The Five Stages of Transition
The Five Stages of Transition were first articulated by Transition movement founder Rob Hopkins in his 2011 book, The Transition Companion: Making Your Community More Resilient in Uncertain Times. Together, they offer a theory of change for our movement as a whole, as well as a pathway for Transition groups to start from scratch and gradually expand their positive impacts over time. Examples from Transition Sarasota (Florida) are used below to illustrate how a single group might work its way through all five stages.
1. Starting Out
In this first stage of the Transition process, an all-volunteer “initiating group” typically comes together to raise awareness about both the challenges we are facing and the many solutions that are already available. Through talks, tours, training, workshops, film screenings, discussion courses, and tabling at other local events, Transition groups begin to build a robust base of like-minded supporters that can help nurture their initiatives through their early stages.
A world cafe discussion following a screening of the “The Economics of Happiness,” part of Transition Sarasota’s “Films for a Future” documentary series.

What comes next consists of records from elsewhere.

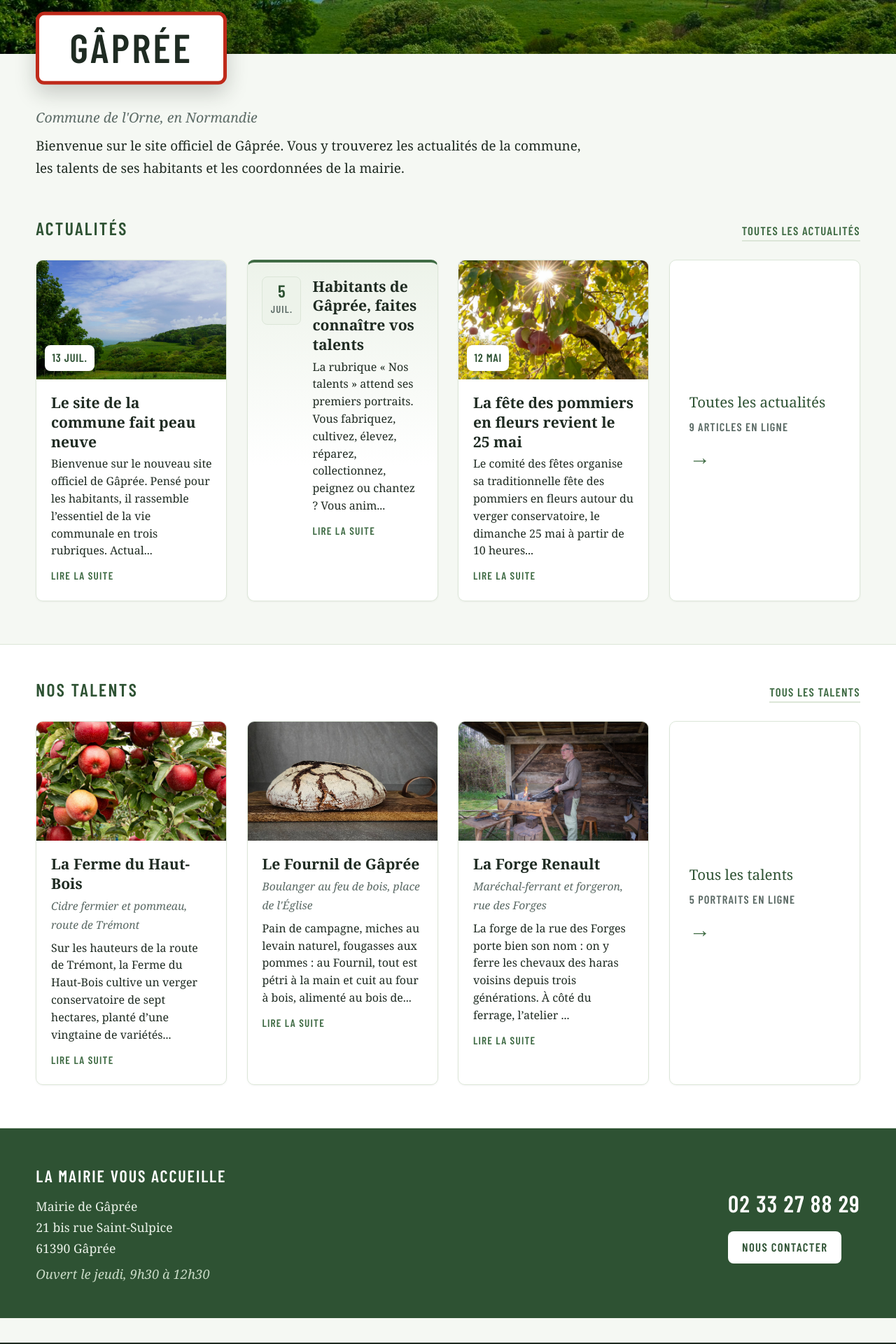
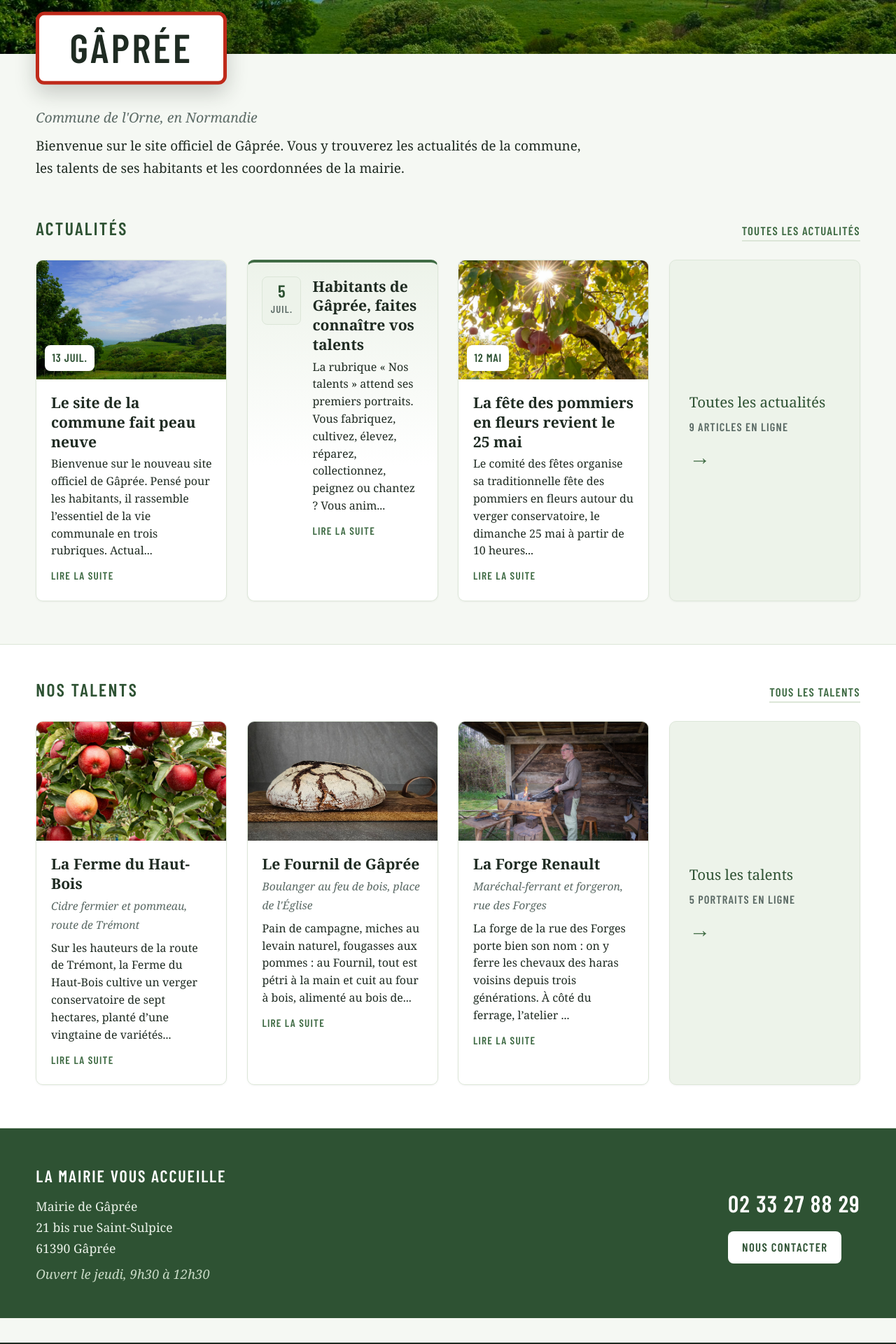
Before and after one commit to davidlotaut/gapree-website, a Jekyll site: the page built from index.html, in a window 1280 px wide. Shown: the part 502-2422 px from the top of the page at 70% size. Built offline with Jekyll 4.4.1, drawn with Linux system fonts in a browser that asks for light colours.

Commit message:
fix: la quatrième carte reprend son fond vert
.card, défini plus bas dans la feuille, écrasait le fond de .card--tout
à spécificité égale : la carte sortait blanche.

Co-Authored-By: Claude Opus 5 <noreply@anthropic.com>

```diff
--- a/assets/css/style.css
+++ b/assets/css/style.css
@@ -264,8 +264,9 @@ button:focus-visible {
   .grid--accueil { grid-template-columns: 1fr; }
 }
 
-/* Quatrième carte : l'accès à la rubrique complète, en vert de prairie pâle. */
-.card--tout {
+/* Quatrième carte : l'accès à la rubrique complète, en vert de prairie pâle.
+   Sélecteur doublé pour passer devant le fond blanc de .card, défini plus bas. */
+.card.card--tout {
   justify-content: center;
   gap: 0.55rem;
   padding: clamp(1.4rem, 2.2vw, 2rem);
@@ -275,7 +276,7 @@ button:focus-visible {
   color: var(--encre);
 }
 
-.card--tout:hover { background: #E4EEDF; color: var(--encre); }
+.card.card--tout:hover { background: #E4EEDF; color: var(--encre); }
 
 .card-tout-titre {
   font-family: var(--bulletin);
```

Having already experienced some degree of success and acceptance by the wider community, Transition groups now focus their energy on proving that they can achieve practical results and ensuring their own viability over the long-run. Initiatives often do this by incorporating as a formal nonprofit organization, raising funds to hire staff, fine-tuning their communications, and concentrating on one or two projects (such as an urban farm or a home energy retrofitting scheme) that can concretely demonstrate the benefits of the Transition approach.
A small fraction of the nearly 300,000 pounds of local, organic produce harvested to date for community members in need by Transition Sarasota’s Suncoast Gleaning Project.

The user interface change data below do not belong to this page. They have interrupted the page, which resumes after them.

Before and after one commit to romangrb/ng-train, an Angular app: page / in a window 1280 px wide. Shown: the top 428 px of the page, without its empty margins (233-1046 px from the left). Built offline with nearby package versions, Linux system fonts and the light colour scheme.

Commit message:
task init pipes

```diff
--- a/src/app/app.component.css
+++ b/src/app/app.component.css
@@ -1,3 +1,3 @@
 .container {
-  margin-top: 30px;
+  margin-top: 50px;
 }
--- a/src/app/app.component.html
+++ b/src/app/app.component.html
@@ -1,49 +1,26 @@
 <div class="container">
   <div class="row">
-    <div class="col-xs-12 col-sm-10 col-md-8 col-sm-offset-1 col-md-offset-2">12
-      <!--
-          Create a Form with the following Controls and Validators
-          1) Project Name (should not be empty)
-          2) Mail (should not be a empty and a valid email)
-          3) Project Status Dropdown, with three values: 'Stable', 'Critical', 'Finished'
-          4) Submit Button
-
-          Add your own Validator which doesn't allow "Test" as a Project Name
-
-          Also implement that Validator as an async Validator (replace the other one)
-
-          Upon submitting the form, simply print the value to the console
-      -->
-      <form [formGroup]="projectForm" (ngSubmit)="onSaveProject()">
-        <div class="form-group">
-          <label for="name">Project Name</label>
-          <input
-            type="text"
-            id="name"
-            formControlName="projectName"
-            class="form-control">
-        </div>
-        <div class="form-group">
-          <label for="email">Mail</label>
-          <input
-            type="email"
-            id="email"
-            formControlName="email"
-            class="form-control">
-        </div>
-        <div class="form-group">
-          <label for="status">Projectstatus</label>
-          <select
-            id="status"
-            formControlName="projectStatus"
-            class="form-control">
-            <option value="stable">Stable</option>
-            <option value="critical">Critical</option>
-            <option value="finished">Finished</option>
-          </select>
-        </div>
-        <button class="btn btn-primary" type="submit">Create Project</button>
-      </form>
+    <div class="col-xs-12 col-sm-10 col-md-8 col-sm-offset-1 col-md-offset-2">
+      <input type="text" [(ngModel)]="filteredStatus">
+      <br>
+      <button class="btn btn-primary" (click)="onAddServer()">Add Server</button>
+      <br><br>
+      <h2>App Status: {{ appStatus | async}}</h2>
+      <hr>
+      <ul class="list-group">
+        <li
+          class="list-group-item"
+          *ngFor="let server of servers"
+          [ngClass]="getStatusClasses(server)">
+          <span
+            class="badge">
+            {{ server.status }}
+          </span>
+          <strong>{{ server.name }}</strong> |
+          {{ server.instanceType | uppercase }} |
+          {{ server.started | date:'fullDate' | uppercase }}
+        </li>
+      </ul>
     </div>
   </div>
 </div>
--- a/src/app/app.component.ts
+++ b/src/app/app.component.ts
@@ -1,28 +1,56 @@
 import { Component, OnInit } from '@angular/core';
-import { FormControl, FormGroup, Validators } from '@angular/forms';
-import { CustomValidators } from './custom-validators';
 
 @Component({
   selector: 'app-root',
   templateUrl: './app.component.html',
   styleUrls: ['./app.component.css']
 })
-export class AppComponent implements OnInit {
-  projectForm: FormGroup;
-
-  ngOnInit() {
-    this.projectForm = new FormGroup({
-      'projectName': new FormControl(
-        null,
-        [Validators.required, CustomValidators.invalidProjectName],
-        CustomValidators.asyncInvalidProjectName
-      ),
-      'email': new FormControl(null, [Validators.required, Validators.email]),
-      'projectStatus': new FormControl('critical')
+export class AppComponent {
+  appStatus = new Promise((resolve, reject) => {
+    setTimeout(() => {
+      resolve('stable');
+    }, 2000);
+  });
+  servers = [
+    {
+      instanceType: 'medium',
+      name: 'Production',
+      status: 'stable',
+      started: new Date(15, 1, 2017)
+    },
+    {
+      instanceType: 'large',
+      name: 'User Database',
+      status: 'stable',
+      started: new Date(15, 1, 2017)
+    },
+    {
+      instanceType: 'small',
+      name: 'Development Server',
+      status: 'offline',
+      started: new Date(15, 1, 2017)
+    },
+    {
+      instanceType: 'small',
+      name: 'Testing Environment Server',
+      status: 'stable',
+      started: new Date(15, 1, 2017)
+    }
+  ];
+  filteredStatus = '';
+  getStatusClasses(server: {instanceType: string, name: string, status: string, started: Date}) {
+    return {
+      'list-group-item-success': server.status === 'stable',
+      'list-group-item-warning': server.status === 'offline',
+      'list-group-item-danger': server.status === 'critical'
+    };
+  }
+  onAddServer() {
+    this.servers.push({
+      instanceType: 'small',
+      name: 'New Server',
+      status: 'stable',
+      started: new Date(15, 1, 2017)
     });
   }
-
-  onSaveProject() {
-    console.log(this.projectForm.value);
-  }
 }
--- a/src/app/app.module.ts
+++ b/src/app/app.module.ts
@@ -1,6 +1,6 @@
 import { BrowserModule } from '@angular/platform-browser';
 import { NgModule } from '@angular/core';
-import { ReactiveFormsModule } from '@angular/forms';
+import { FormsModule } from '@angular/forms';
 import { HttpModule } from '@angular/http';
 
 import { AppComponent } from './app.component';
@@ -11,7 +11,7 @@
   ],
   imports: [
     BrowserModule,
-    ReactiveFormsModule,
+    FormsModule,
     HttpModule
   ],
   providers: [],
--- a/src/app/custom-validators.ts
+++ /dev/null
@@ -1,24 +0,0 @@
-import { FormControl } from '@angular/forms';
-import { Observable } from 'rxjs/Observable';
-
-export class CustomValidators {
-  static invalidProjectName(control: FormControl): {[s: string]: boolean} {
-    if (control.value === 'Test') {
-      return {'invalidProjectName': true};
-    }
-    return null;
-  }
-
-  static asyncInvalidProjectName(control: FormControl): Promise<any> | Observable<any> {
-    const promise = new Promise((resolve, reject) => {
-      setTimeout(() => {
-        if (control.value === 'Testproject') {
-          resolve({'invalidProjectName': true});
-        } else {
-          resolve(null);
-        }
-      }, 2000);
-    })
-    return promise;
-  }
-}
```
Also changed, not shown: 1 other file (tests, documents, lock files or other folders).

Transition is uniquely positioned to bring together people from all walks of life and sectors of society into a unified movement that has the power to shape the future. Having shown that they are here to stay and are capable of catalyzing meaningful change, Transition groups can now reach beyond the choir to other nonprofits, businesses, governments, and foundations to form coalitions committed revitalizing their local food systems, strengthening their local economies, reducing their dependence on fossil fuels, and more.
Organizers of Transition Sarasota’s first annual “Eat Local Week” receive a proclamation from their county commissioners.

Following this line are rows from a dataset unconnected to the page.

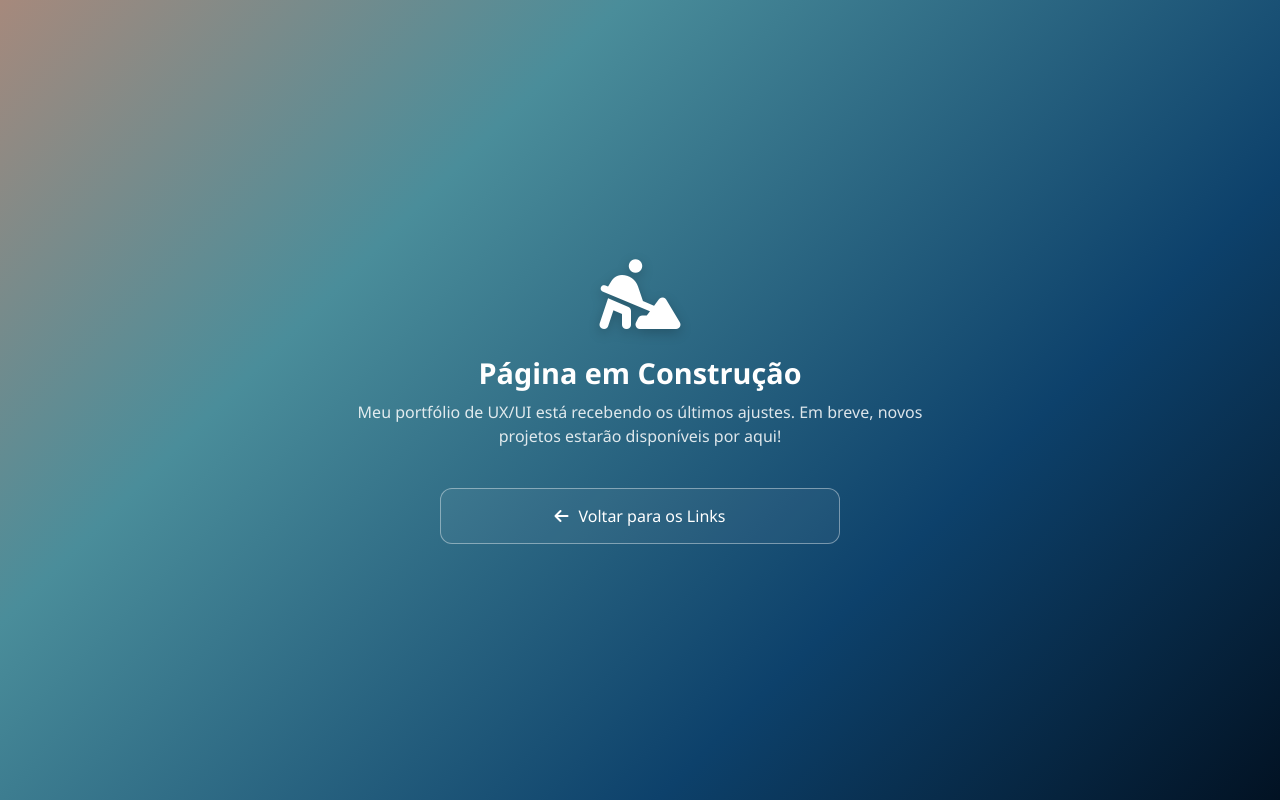
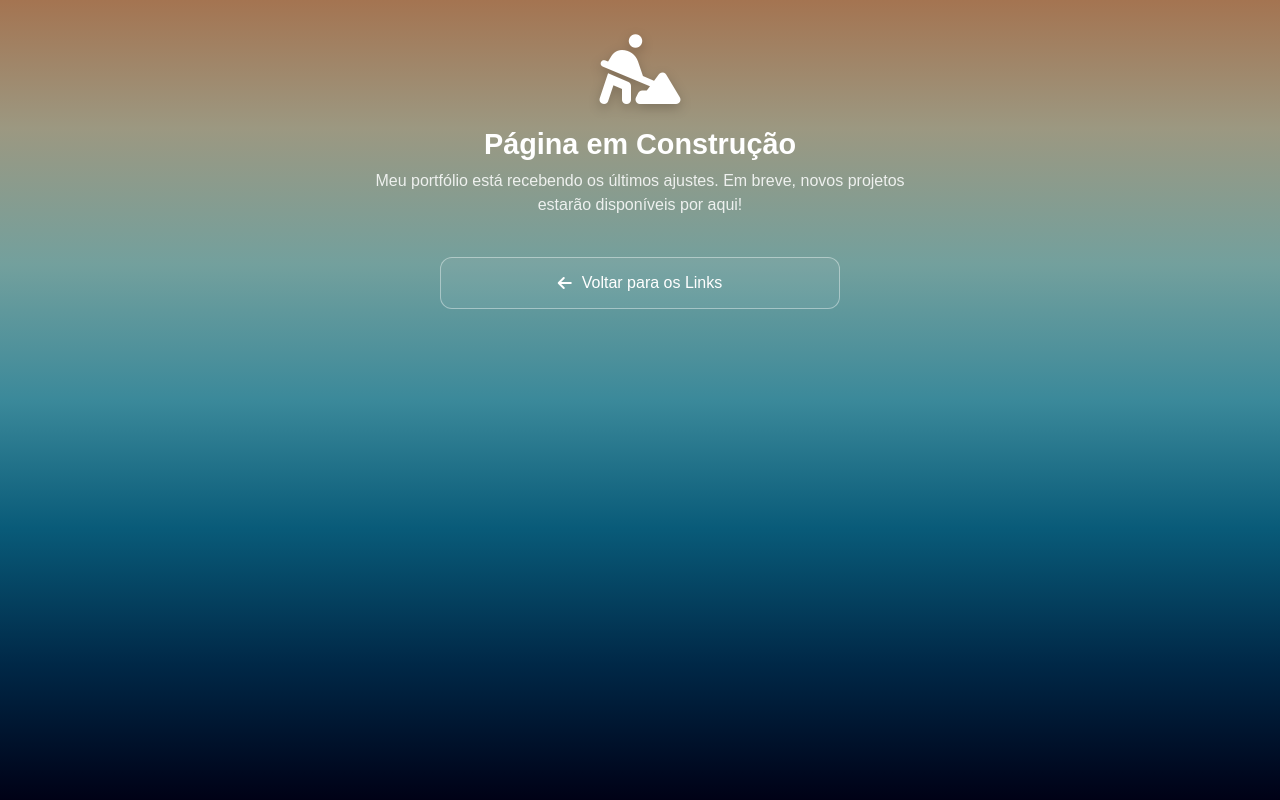
Before and after one commit to pedrobarauna/linktree.pessoal, a plain HTML site: page construcao.html in a window 1280 px wide. Drawn offline with Linux system fonts and the light colour scheme.

Commit message:
Separa CSS da página de construção

```diff
--- a/construcao.html
+++ b/construcao.html
@@ -8,99 +8,17 @@
     <!-- Importação do Font Awesome para os ícones -->
     <link rel="stylesheet" href="https://cdnjs.cloudflare.com/ajax/libs/font-awesome/6.4.2/css/all.min.css">
 
-    <style>
-        /* Reset e Fontes */
-        * {
-            margin: 0;
-            padding: 0;
-            box-sizing: border-box;
-            font-family: 'Segoe UI', Roboto, Helvetica, Arial, sans-serif;
-        }
-
-        /* Fundo com Gradiente idêntico ao da imagem */
-        body {
-            background: linear-gradient(135deg, #a6897c 0%, #4a8d9a 30%, #0d416b 70%, #021223 100%);
-            color: #ffffff;
-            display: flex;
-            flex-direction: column;
-            align-items: center;
-            justify-content: center;
-            min-height: 100vh;
-            text-align: center;
-            padding: 2rem;
-        }
-
-        /* Container Principal */
-        .aviso-container {
-            display: flex;
-            flex-direction: column;
-            align-items: center;
-            max-width: 600px;
-            width: 100%;
-        }
-
-        /* Ícone de Construção/Aviso */
-        .icone-aviso {
-            font-size: 4.5rem;
-            margin-bottom: 1.5rem;
-            color: #ffffff;
-            /* Leve sombra para destacar no fundo */
-            filter: drop-shadow(0 4px 6px rgba(0, 0, 0, 0.2));
-        }
-
-        /* Textos */
-        h1 {
-            font-size: 1.8rem;
-            font-weight: 700;
-            margin-bottom: 0.5rem;
-        }
-
-        p {
-            font-size: 1rem;
-            color: rgba(255, 255, 255, 0.85);
-            /* Branco levemente transparente */
-            margin-bottom: 2.5rem;
-            line-height: 1.5;
-        }
-
-        /* Botão de Voltar (Estilo idêntico aos links do portfólio) */
-        .btn-voltar {
-            display: flex;
-            align-items: center;
-            justify-content: center;
-            gap: 10px;
-            width: 100%;
-            max-width: 400px;
-            background: rgba(255, 255, 255, 0.05);
-            /* Fundo quase transparente */
-            color: #ffffff;
-            text-decoration: none;
-            padding: 1rem;
-            border-radius: 12px;
-            font-weight: 500;
-            font-size: 1rem;
-            border: 1px solid rgba(255, 255, 255, 0.4);
-            /* Borda branca fina */
-            transition: all 0.3s ease;
-        }
-
-        /* Efeito ao passar o mouse */
-        .btn-voltar:hover {
-            background: rgba(255, 255, 255, 0.15);
-            border-color: #ffffff;
-            transform: translateY(-2px);
-        }
-    </style>
+    <!-- Link para o SEU arquivo CSS padrão -->
+    <link rel="stylesheet" href="css/style.css">
 </head>
 
 <body>
-
     <div class="aviso-container">
         <!-- Ícone representativo -->
         <i class="fa-solid fa-person-digging icone-aviso"></i>
 
         <h1>Página em Construção</h1>
-        <p>Meu portfólio de UX/UI está recebendo os últimos ajustes. Em breve, novos projetos estarão disponíveis por
+        <p>Meu portfólio está recebendo os últimos ajustes. Em breve, novos projetos estarão disponíveis por
             aqui!</p>
 
         <!-- Botão para voltar à página principal -->
@@ -108,7 +26,6 @@
             <i class="fa-solid fa-arrow-left"></i> Voltar para os Links
         </a>
     </div>
-
 </body>
 
 </html>
--- a/css/style.css
+++ b/css/style.css
@@ -275,3 +275,67 @@ footer p {
     transform: translateY(-3px);
     border-color: #fff;
 }
+
+/* =========================================
+   ESTILOS DA PÁGINA EM CONSTRUÇÃO
+========================================= */
+
+/* Container Principal */
+.aviso-container {
+    display: flex;
+    flex-direction: column;
+    align-items: center;
+    max-width: 600px;
+    width: 100%;
+    text-align: center;
+    margin: 0 auto; /* Centraliza horizontalmente */
+    padding: 2rem;
+}
+
+/* Ícone de Construção/Aviso */
+.icone-aviso {
+    font-size: 4.5rem;
+    margin-bottom: 1.5rem;
+    color: #ffffff;
+    filter: drop-shadow(0 4px 6px rgba(0, 0, 0, 0.2));
+}
+
+/* Textos */
+.aviso-container h1 {
+    font-size: 1.8rem;
+    font-weight: 700;
+    margin-bottom: 0.5rem;
+    color: #ffffff;
+}
+
+.aviso-container p {
+    font-size: 1rem;
+    color: rgba(255, 255, 255, 0.85);
+    margin-bottom: 2.5rem;
+    line-height: 1.5;
+}
+
+/* Botão de Voltar */
+.btn-voltar {
+    display: flex;
+    align-items: center;
+    justify-content: center;
+    gap: 10px;
+    width: 100%;
+    max-width: 400px;
+    background: rgba(255, 255, 255, 0.05);
+    color: #ffffff;
+    text-decoration: none;
+    padding: 1rem;
+    border-radius: 12px;
+    font-weight: 500;
+    font-size: 1rem;
+    border: 1px solid rgba(255, 255, 255, 0.4);
+    transition: all 0.3s ease;
+}
+
+.btn-voltar:hover {
+    background: rgba(255, 255, 255, 0.15);
+    border-color: #ffffff;
+    transform: translateY(-2px);
+}
```
Also changed, not shown: index.html (+1 -1 lines), sobre.html (line endings or trailing spaces).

This is where things start to get really juicy! With a large percentage of the local population educated and engaged, a diverse array of partners supporting their efforts, and the financial resources needed, Transition Initiatives can now start putting in place key pieces of infrastructure needed for a post-carbon society. Whether they are food hubs, alternative currencies, renewable energy co-ops, or Community Resilience Plans, successful roll-outs of programs like these are now within reach.
Transition Sarasota held this Local Food Entrepreneur Showcase in 2015 as part of efforts to drive local investment into a wide variety of local, sustainable food and farming enterprises.
5. Daring to Dream
When enough Transition Initiatives throughout this country are thriving at the Building stage, new possibilities for our Transition Movement begin to open up. These include shifting policies at all levels of government and moving Transition to the center of cultural life. This is how we finally create the kind of widespread and profound change we have been longing for, and it all starts with one person standing up and saying: “We’ve got to do this now! Who’s with me?”
Just a few of the hundreds of Transitioners who participated in the first Transition US National Gathering in 2017. Photo by Les Squires.
“A journey from one place to another can take a number of different routes, but will usually pass through a series of distinctly different landscapes. You don’t necessarily notice when you leave one and enter another, but there are moments when you realise you are in a very different place. The Transition journey is similar. You find that you move from raising awareness, showing films and trying to interest people to noticing you seem to have created an organisation that has different needs from those it had originally, and then later to starting to think about what new businesses and infrastructure your community needs. Each stage is like finding yourself in a distinct landscape.”